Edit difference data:

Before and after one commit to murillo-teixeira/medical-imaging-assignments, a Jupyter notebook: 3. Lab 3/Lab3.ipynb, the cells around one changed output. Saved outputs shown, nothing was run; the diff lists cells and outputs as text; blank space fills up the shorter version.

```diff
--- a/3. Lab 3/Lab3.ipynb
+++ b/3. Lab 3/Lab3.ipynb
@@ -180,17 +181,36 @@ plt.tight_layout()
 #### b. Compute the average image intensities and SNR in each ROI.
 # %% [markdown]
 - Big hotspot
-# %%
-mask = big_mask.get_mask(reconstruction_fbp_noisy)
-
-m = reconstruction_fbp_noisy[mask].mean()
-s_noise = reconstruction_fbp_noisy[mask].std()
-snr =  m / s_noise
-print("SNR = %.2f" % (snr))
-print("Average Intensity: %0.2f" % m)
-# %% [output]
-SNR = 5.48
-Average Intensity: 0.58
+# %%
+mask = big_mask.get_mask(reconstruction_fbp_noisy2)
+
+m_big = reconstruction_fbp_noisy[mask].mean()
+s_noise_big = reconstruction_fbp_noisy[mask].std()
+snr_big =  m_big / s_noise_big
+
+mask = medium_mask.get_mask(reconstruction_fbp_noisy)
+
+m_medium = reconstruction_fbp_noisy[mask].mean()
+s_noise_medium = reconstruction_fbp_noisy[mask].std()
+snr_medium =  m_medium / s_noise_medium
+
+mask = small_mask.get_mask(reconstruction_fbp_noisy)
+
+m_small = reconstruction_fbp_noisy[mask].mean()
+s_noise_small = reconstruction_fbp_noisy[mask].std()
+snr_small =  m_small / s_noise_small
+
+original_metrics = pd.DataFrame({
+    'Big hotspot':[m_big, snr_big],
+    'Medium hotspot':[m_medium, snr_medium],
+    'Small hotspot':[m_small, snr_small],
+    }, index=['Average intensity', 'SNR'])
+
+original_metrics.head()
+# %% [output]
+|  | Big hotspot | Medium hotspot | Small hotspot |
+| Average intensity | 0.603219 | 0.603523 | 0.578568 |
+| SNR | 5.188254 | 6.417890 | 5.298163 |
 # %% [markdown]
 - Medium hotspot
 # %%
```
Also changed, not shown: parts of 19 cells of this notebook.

- [Action item]: The task calls for all lines in the entries that hold "cells".

- [Response area]:
Before and after one commit to murillo-teixeira/medical-imaging-assignments, a Jupyter notebook: 3. Lab 3/Lab3.ipynb, the cells around one changed output. Saved outputs shown, nothing was run; the diff lists cells and outputs as text; blank space fills up the shorter version.
Also changed, not shown: parts of 19 cells of this notebook.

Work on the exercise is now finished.